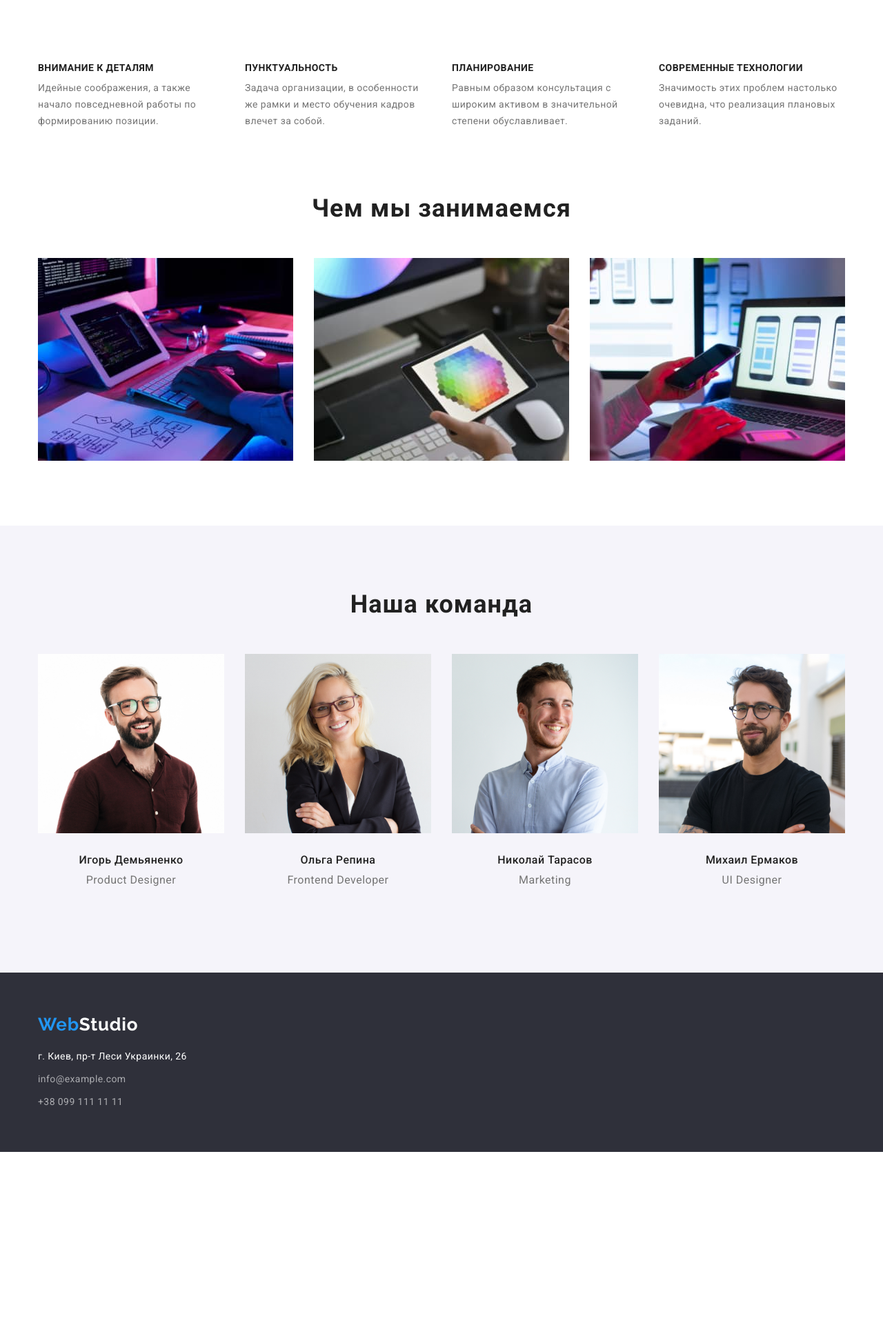
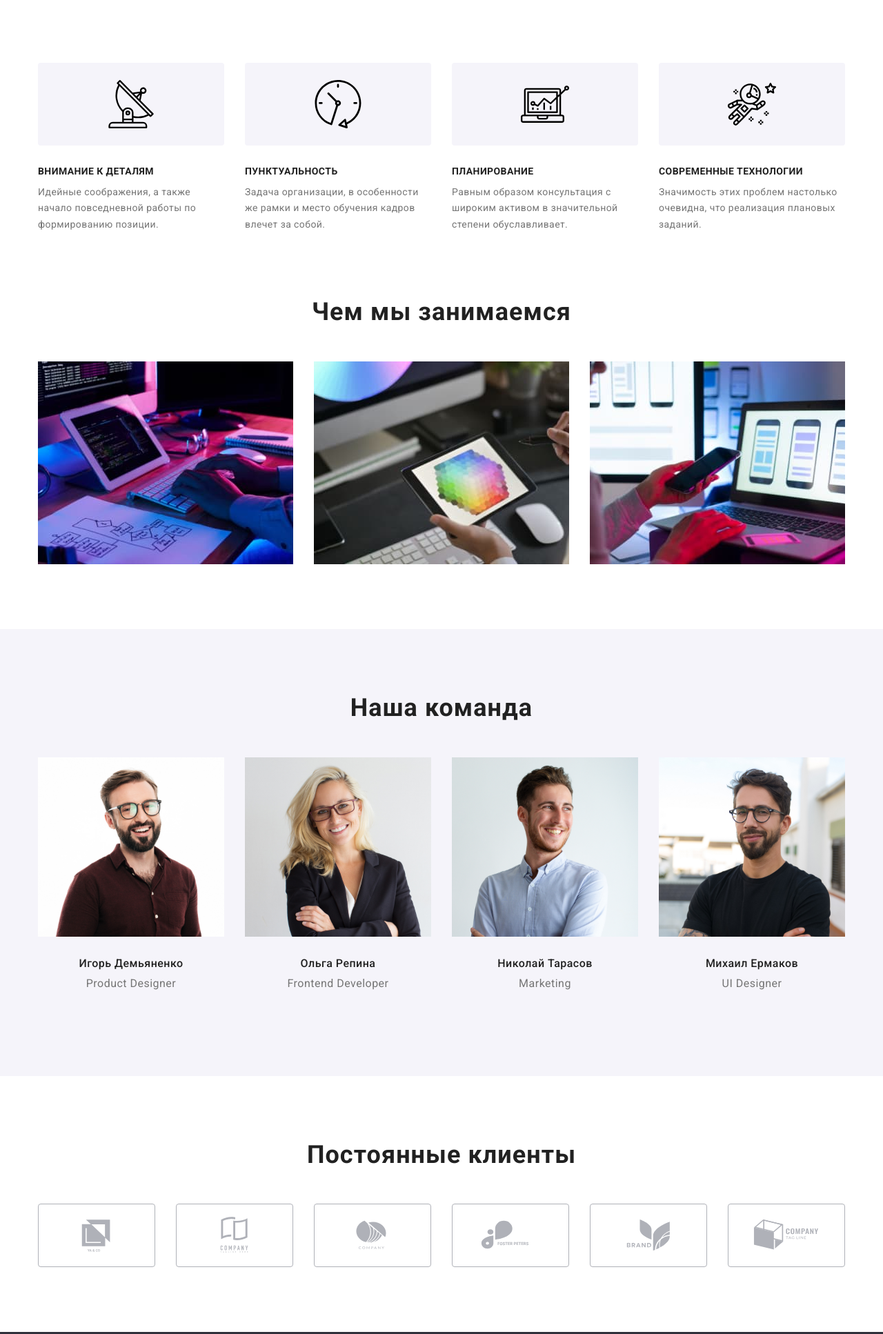
Before and after one commit to nepiushiu1/homework_4, a plain HTML site: page index.html in a window 1280 px wide. Shown: the part 670-2604 px from the top of the page at 69% size. Before the commit the page ends 2340 px from the top, so only its background shows below. Drawn offline with nearby package versions, Linux system fonts and the light colour scheme.

Commit message:
загрузка иконок

```diff
--- a/css/styles.css
+++ b/css/styles.css
@@ -106,9 +106,11 @@ img {
 .contacts-list {
   display: flex;
   margin-left: auto;
+  align-items: flex-end;
 }
 .contacts {
-  display: block;
+  display: flex;
+  align-items: center;
   font-weight: 500;
   font-size: 14px;
   line-height: 1.14;
@@ -118,9 +120,17 @@ img {
   padding-top: 32px;
   padding-bottom: 32px;
 }
+.header-icons {
+  margin-right: 10px;
+  fill: currentColor;
+}
 /*section-1*/
 .section-one {
-  background: rgb(47, 48, 58);
+  background: rgba(196, 196, 196, 1);
+  background-image: url(../images/Img.jpg);
+  background-repeat: no-repeat;
+  background-size: 1600px 600px;
+  background-position: 50% 50%;
   text-align: center;
   padding-top: 200px;
   padding-bottom: 200px;
@@ -168,7 +178,17 @@ img {
   letter-spacing: 0.03em;
   text-transform: uppercase;
   color: var(--secondary-txt-cl);
+  margin-top: 30px;
   margin-bottom: 10px;
+}
+.icon-container {
+  display: flex;
+  justify-content: center;
+  align-items: center;
+  background: #f5f4fa;
+  border-radius: 4px;
+  width: 270px;
+  height: 120px;
 }
 .description-dignity {
   font-size: 14px;
@@ -228,6 +248,38 @@ img {
   text-align: center;
   letter-spacing: 0.03em;
 }
+/*section-5-clients*/
+.clients-list {
+  display: flex;
+}
+
+.clients-item {
+  width: 170px;
+  height: 92px;
+
+  border: 1px solid rgba(175, 177, 184, 1);
+  border-radius: 4px;
+  display: flex;
+  align-items: center;
+  justify-content: center;
+  margin-right: 30px;
+}
+.clients-item:hover,
+.clients-item:focus {
+  border: 1px solid rgba(33, 150, 243, 1);
+}
+
+.clients-item:last-child {
+  margin-right: 0;
+}
+.icons-clients {
+  fill: rgba(175, 177, 184, 1);
+}
+.icons-clients :hover,
+.icons-clients :focus {
+  fill: rgba(33, 150, 243, 1);
+}
+
 /*portfolio*/
 .button-portfolio {
   display: flex;
@@ -333,3 +385,6 @@ img {
 .footer-contacts:focus {
   color: var(--accent-cl);
 }
+/*<svg class="icons" width="" height="">
+  <use href=""></use>
+ </svg>*/
--- a/index.html
+++ b/index.html
@@ -4,7 +4,7 @@
     <meta charset="UTF-8" />
     <meta http-equiv="X-UA-Compatible" content="IE=edge" />
     <meta name="viewport" content="width=device-width, initial-scale=1.0" />
-    <title>homewopk_3</title>
+    <title>homewopk_4</title>
     <link rel="preconnect" href="https://fonts.googleapis.com" />
     <link rel="preconnect" href="https://fonts.gstatic.com" crossorigin />
     <link
@@ -44,11 +44,19 @@
         <ul class="list contacts-list">
           <li class="header-item">
             <a class="contacts" href="mailto:info@devstudio.com"
-              >info@devstudio.com</a
+              ><svg class="header-icons" width="16" height="12">
+                <use href="./images/sprite.svg#icon-envelope"></use>
+              </svg>
+              info@devstudio.com</a
             >
           </li>
           <li class="header-item">
-            <a class="contacts" href="tel:+380961111111">+38 096 111 11 11</a>
+            <a class="contacts" href="tel:+380961111111"
+              ><svg class="header-icons" width="10" height="16">
+                <use href="./images/sprite.svg#icon-Vector"></use>
+              </svg>
+              +38 096 111 11 11</a
+            >
           </li>
         </ul>
       </div>
@@ -70,6 +78,11 @@
           <h2 class="visually-hidden">наши достоинства</h2>
           <ul class="dignity-list list">
             <li class="dignity-list-item">
+              <div class="icon-container">
+                <svg class="dignity-icons" width="70" height="70">
+                  <use href="./images/sprite.svg#icon-antenna"></use>
+                </svg>
+              </div>
               <h3 class="title-dignity">Внимание к деталям</h3>
               <p class="description-dignity">
                 Идейные соображения, а также начало повседневной работы по
@@ -77,6 +90,11 @@
               </p>
             </li>
             <li class="dignity-list-item">
+              <div class="icon-container">
+                <svg class="dignity-icons" width="70" height="70">
+                  <use href="./images/sprite.svg#icon-clock"></use>
+                </svg>
+              </div>
               <h3 class="title-dignity">Пунктуальность</h3>
               <p class="description-dignity">
                 Задача организации, в особенности же рамки и место обучения
@@ -84,6 +102,11 @@
               </p>
             </li>
             <li class="dignity-list-item">
+              <div class="icon-container">
+                <svg class="dignity-icons" width="70" height="70">
+                  <use href="./images/sprite.svg#icon-diagram"></use>
+                </svg>
+              </div>
               <h3 class="title-dignity">Планирование</h3>
               <p class="description-dignity">
                 Равным образом консультация с широким активом в значительной
@@ -91,6 +114,11 @@
               </p>
             </li>
             <li class="dignity-list-item">
+              <div class="icon-container">
+                <svg class="dignity-icons" width="70" height="70">
+                  <use href="./images/sprite.svg#icon-astronaut"></use>
+                </svg>
+              </div>
               <h3 class="title-dignity">Современные технологии</h3>
               <p class="description-dignity">
                 Значимость этих проблем настолько очевидна, что реализация
@@ -188,6 +216,44 @@
           </ul>
         </div>
       </section>
+      <!--section-5-clients-->
+      <section class="section">
+        <div class="container">
+          <h2 class="title-section">Постоянные клиенты</h2>
+          <ul class="list clients-list">
+            <li class="clients-item">
+              <svg class="icons-clients" width="106" height="60">
+                <use href="./images/sprite.svg#icon-Logo-1"></use>
+              </svg>
+            </li>
+            <li class="clients-item">
+              <svg class="icons-clients" width="106" height="60">
+                <use href="./images/sprite.svg#icon-Logo-2"></use>
+              </svg>
+            </li>
+            <li class="clients-item">
+              <svg class="icons-clients" width="106" height="60">
+                <use href="./images/sprite.svg#icon-Logo-3"></use>
+              </svg>
+            </li>
+            <li class="clients-item">
+              <svg class="icons-clients" width="106" height="60">
+                <use href="./images/sprite.svg#icon-Logo-4"></use>
+              </svg>
+            </li>
+            <li class="clients-item">
+              <svg class="icons-clients" width="106" height="60">
+                <use href="./images/sprite.svg#icon-Logo-5"></use>
+              </svg>
+            </li>
+            <li class="clients-item">
+              <svg class="icons-clients" width="106" height="60">
+                <use href="./images/sprite.svg#icon-Logo-6"></use>
+              </svg>
+            </li>
+          </ul>
+        </div>
+      </section>
     </main>
     <!--footer-->
     <footer class="footer">
@@ -214,6 +280,13 @@
             </li>
           </ul>
         </address>
+        <h3>присоеденяйтесь</h3>
+        <ul class="list">
+          <li><a href=""></a></li>
+          <li><a href=""></a></li>
+          <li><a href=""></a></li>
+          <li><a href=""></a></li>
+        </ul>
       </div>
     </footer>
   </body>
```
Also changed, not shown: images/Img.jpg (added), images/icons/Logo-1.svg (added), images/icons/Logo-2.svg (added), images/icons/Logo-3.svg (added), images/icons/Logo-4.svg (added), images/icons/Logo-5.svg (added), images/icons/Logo-6.svg (added), images/icons/Vector.svg (added), images/icons/antenna.svg (added), images/icons/astronaut.svg (added), images/icons/clock.svg (added), images/icons/diagram.svg (added), images/icons/envelope.svg (added), images/icons/facebook.svg (added), 4 more files.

» **What you have to do**
Your answer should be one number: how many lines above contain "margin".

» **Reply**
6